Daisy Earl is really excited about this year’s Edinburgh Fringe. It will be her first time doing a full hour set – she’s done 30 and 45 minute sets before, but an hour will let her really get her teeth into her material.
During this hour, she will delve into what it meant for her to turn 30. Daisy explains that she wasn’t happy with her life or her job when she reached this landmark birthday, two years ago. She was drinking a lot, single, and unhappy with her body. She made a list of things she wanted to change – get sober, get a boyfriend, lose weight (she’s “still trying with that last one,” she admits wryly). Her new show, entitled Fairy Elephant, is about what happened next (she likes to refer to herself as “plus-sized,” her mother likes to refer to her as a “fairy elephant”). Ultimately she wanted to “get happy”, which is something she thinks a lot of people can relate to.
Turning 30 has clearly been a pivotal point in her life, so I ask Daisy what she learnt from her 20s. “Absinthe is not my best friend,” she laughs. “Drinking is not the answer.”
She also emphasises the importance of “celebrating the mediocrity,” that a normal life can be a happy one, although social media has made this a difficult task: “social media has made a strange world – a highlight reel of sorts.”
Using herself as an example, she tells me what people might garner from her own social media presence: they’d see she performs at the Comedy Store in London and supports Tom Stade on his nationwide tour – on Instagram her life looks great, but what it doesn’t show is that she still struggles with her mental health. “The show [Fairy Elephant] is quite exposing in that way,” she says. In other words, it’s not just the highlight reel.
Daisy was living in Dublin when she started doing comedy. She went to her first stand-up night on a “boring” date (the man, not the stand-up). He left early, she stayed, and made friends with some comics who encouraged her to pursue comedy herself.
For the first three years of her comedy career she was drinking a lot. She says: “I’m probably a better comic now, but it was easier when I was drinking… drunk me was an absolute liability, though. I’d have fun, but also I’d no doubt offend someone or lose my shoe. Drunk me was much less present than sober me.”
There’s more than one person involved in a comedy gig, and the tech people and bar staff aren’t there on a night out or to have fun. She emphasises the importance of respecting the other people you work alongside. She says all of this breezily, assuring me: “Now I don’t drink, and I’m delightful.”
Another theme of Fairy Elephant is body image, which is something I’m interested in getting her thoughts on. Daisy tells me that she put on weight in her early 20s and admits that she didn’t have the healthiest lifestyle. “Being someone who’s bigger, people can treat you differently,” she says, matter-of-factly, “whether that’s people on the street or your bosses at work.”
She expresses frustration with the diet industry, humorously despairing at before and after weight loss photos: “they’re mad… The ‘before’ photos are always in bad lighting, while the ‘after’ photos are taken in really good lighting, and they’re suddenly wearing a business suit and they’ve got these children with them.

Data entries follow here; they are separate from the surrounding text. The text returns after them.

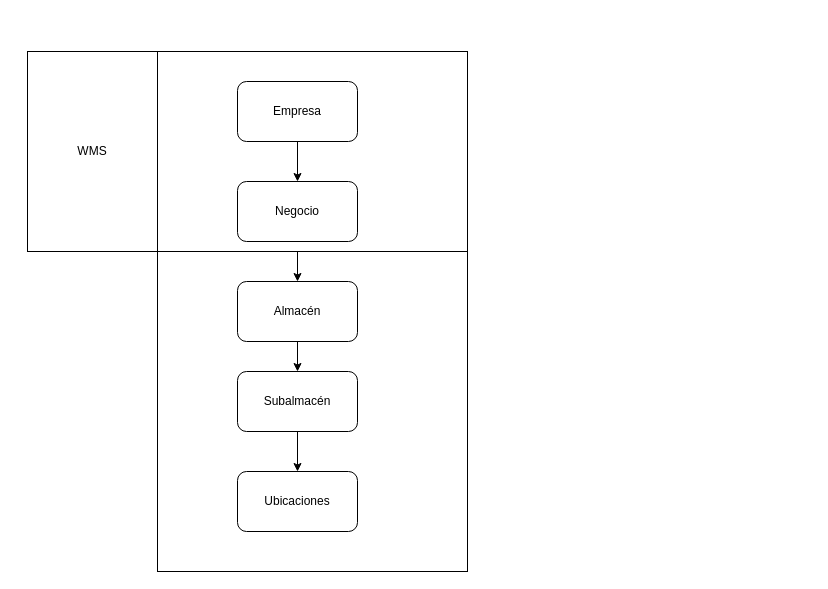
The draw.io diagram ArquitecturaWMS.drawio in ErnestoDanielTafoyaMolinaCYM/clases-cat-cym, before the edit. Source tidied: cells renumbered, new cells numbered last; positions are measured from the earlier drawing's top-left corner, leaving out a move shared by most shapes. Both pictures are drawn from the tidied source at 100%, with x=0, y=0 at pixel (27, 51).
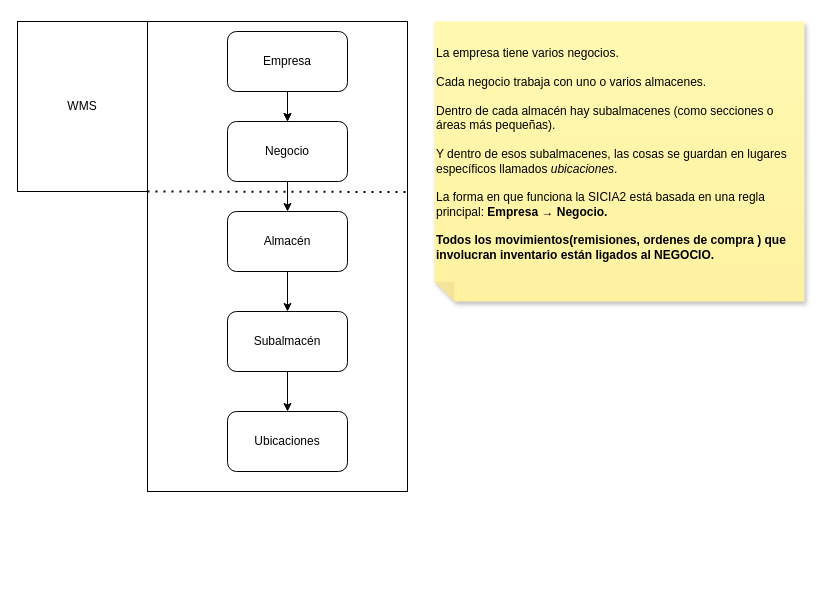
The same page after the edit.

Change to the diagram source:
```diff
@@
 <mxGraphModel>
   <root>
     <mxCell id="0" />
     <mxCell id="1" parent="0" />
     <mxCell id="2" style="rounded=0;whiteSpace=wrap;html=1;" parent="1" vertex="1">
-      <mxGeometry x="130" width="310" height="520" as="geometry" />
+      <mxGeometry x="120" y="-30" width="260" height="470" as="geometry" />
     </mxCell>
     <mxCell id="3" style="edgeStyle=orthogonalEdgeStyle;rounded=0;jettySize=auto;html=1;" parent="1" edge="1" source="13" target="14">
       <mxGeometry relative="1" as="geometry" />
     </mxCell>
     <mxCell id="4" style="edgeStyle=orthogonalEdgeStyle;rounded=0;jettySize=auto;html=1;" parent="1" edge="1" source="14" target="6">
       <mxGeometry relative="1" as="geometry" />
     </mxCell>
     <mxCell id="5" style="edgeStyle=orthogonalEdgeStyle;rounded=0;jettySize=auto;html=1;" parent="1" edge="1" source="6" target="8">
       <mxGeometry relative="1" as="geometry" />
     </mxCell>
     <mxCell id="6" value="Almacén" style="rounded=1;whiteSpace=wrap;html=1;" parent="1" vertex="1">
-      <mxGeometry x="210" y="230" width="120" height="60" as="geometry" />
+      <mxGeometry x="200" y="160" width="120" height="60" as="geometry" />
     </mxCell>
     <mxCell id="7" style="edgeStyle=orthogonalEdgeStyle;rounded=0;jettySize=auto;html=1;" parent="1" edge="1" source="8" target="9">
       <mxGeometry relative="1" as="geometry" />
     </mxCell>
     <mxCell id="8" value="Subalmacén" style="rounded=1;whiteSpace=wrap;html=1;" parent="1" vertex="1">
-      <mxGeometry x="210" y="320" width="120" height="60" as="geometry" />
+      <mxGeometry x="200" y="260" width="120" height="60" as="geometry" />
     </mxCell>
     <mxCell id="9" value="Ubicaciones" style="rounded=1;whiteSpace=wrap;html=1;" parent="1" vertex="1">
-      <mxGeometry x="210" y="420" width="120" height="60" as="geometry" />
+      <mxGeometry x="200" y="360" width="120" height="60" as="geometry" />
     </mxCell>
     <mxCell id="10" value="WMS" style="rounded=0;whiteSpace=wrap;html=1;fillColor=#FFFFFF;" parent="1" vertex="1">
-      <mxGeometry width="130" height="200" as="geometry" />
+      <mxGeometry x="-10" y="-30" width="130" height="170" as="geometry" />
     </mxCell>
-    <mxCell id="11" style="rounded=0;whiteSpace=wrap;html=1;" parent="1" vertex="1">
-      <mxGeometry x="130" width="310" height="200" as="geometry" />
-    </mxCell>
     <mxCell id="12" style="edgeStyle=orthogonalEdgeStyle;rounded=0;jettySize=auto;html=1;" parent="1" edge="1" source="13" target="14">
       <mxGeometry relative="1" as="geometry" />
     </mxCell>
     <mxCell id="13" value="Empresa" style="rounded=1;whiteSpace=wrap;html=1;" parent="1" vertex="1">
-      <mxGeometry x="210" y="30" width="120" height="60" as="geometry" />
+      <mxGeometry x="200" y="-20" width="120" height="60" as="geometry" />
     </mxCell>
     <mxCell id="14" value="Negocio" style="rounded=1;whiteSpace=wrap;html=1;" parent="1" vertex="1">
-      <mxGeometry x="210" y="130" width="120" height="60" as="geometry" />
+      <mxGeometry x="200" y="70" width="120" height="60" as="geometry" />
     </mxCell>
+    <mxCell id="15" style="endArrow=none;dashed=1;html=1;dashPattern=1 3;strokeWidth=2;rounded=0;exitX=-0.002;exitY=0.383;exitDx=0;exitDy=0;exitPerimeter=0;entryX=0.999;entryY=0.384;entryDx=0;entryDy=0;entryPerimeter=0;" parent="1" edge="1">
+      <mxGeometry relative="1" as="geometry">
+        <mxPoint x="120" y="140" as="sourcePoint" />
+        <mxPoint x="380.3" y="140.5" as="targetPoint" />
+      </mxGeometry>
+    </mxCell>
+    <mxCell id="16" value="La empresa tiene varios negocios.&lt;br&gt;&lt;br&gt;Cada negocio trabaja con uno o varios almacenes.&lt;br&gt;&lt;br&gt;Dentro de cada almacén hay subalmacenes (como secciones o áreas más pequeñas).&lt;br&gt;&lt;br&gt;Y dentro de esos subalmacenes, las cosas se guardan en lugares específicos llamados &lt;em style=&quot;&quot;&gt;ubicaciones&lt;/em&gt;.&lt;div&gt;&lt;br&gt;&lt;/div&gt;&lt;div&gt;&lt;div&gt;La forma en que funciona la SICIA2 está basada en una regla principal: &lt;strong&gt;Empresa → Negocio.&lt;/strong&gt;&lt;/div&gt;&lt;div&gt;&lt;strong&gt;&lt;br&gt;&lt;/strong&gt;&lt;/div&gt;&lt;div&gt;&lt;strong&gt;Todos los movimientos(remisiones, ordenes de compra ) que involucran inventario están ligados al NEGOCIO.&lt;/strong&gt;&lt;/div&gt;&lt;div&gt;&lt;br&gt;&lt;/div&gt;&lt;/div&gt;" style="shape=note;whiteSpace=wrap;html=1;backgroundOutline=1;fontColor=#000000;darkOpacity=0.05;fillColor=#FFF9B2;strokeColor=none;fillStyle=solid;direction=west;gradientDirection=north;gradientColor=#FFF2A1;shadow=1;size=20;align=left;" parent="1" vertex="1">
+      <mxGeometry x="407" y="-30" width="370" height="280" as="geometry" />
+    </mxCell>
   </root>
 </mxGraphModel>
```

It’s like, hang on, these children look about ten, and there’s only a year between the photos.”
I ask her what she thinks about the body positivity movement: “it’s amazing.” She’s still turning up at Slimming World and doing her best but she’s losing weight for her health, not any other reason. She has some issues with the movement, too. For argument’s sake, she compares being overweight to smoking. “Obviously you wouldn’t go outside and shout at smokers for being unhealthy, but equally you would find it odd if a friend who smoked said they were part of the ‘black lungs are beautiful campaign,’ you know?” She applies that same logic to being overweight. “You don’t want to have a chat about it with a random man in a nightclub,” but, equally, she thinks it’s irresponsible to encourage anything unhealthy.
I’m curious about what else inspires her comedy. “I’m unlucky in life but I try to see the funny side,” she says. For example, a few years ago her house flooded; “I had to live in a Travelodge for a bit.” Although this “wasn’t very funny at the time,” she saw the potential for a good piece of stand-up.
“It’s harder to make people laugh in a regular social situation than in a comedy club – it’s more involuntary, less expected.” If something funny happens in daily life and a friend laughs at a story, then she’ll take that as a sign to include it in a set.
She’s a big fan of Trevor Noah, host of The Daily Show, who she saw live when he was touring in Ireland. “His stand-up is amazing. He talked about serious stuff, like apartheid and growing up mixed race in South Africa, but you never felt sorry for him,” she says.
“He’s a genius, incredible… I really look up to him.” She wants to achieve something similar in her shows, talking about sobriety, mental health, and other heavier topics, but wants people to laugh while they’re watching and think about it afterwards.
It seems likely that audiences will come away from Fairy Elephant with a lot to think about; Daisy’s honest, self-deprecating humour will resonate with many people. Her humour may segue into vulnerable discussions around addiction and anxiety, but after my conversation with her I have no doubt that she’ll do this deftly, sensitively, and to a lot of laughs.
Catch Daisy at the Edinburgh Fringe from 31st July to 26th August at Patter Hoose.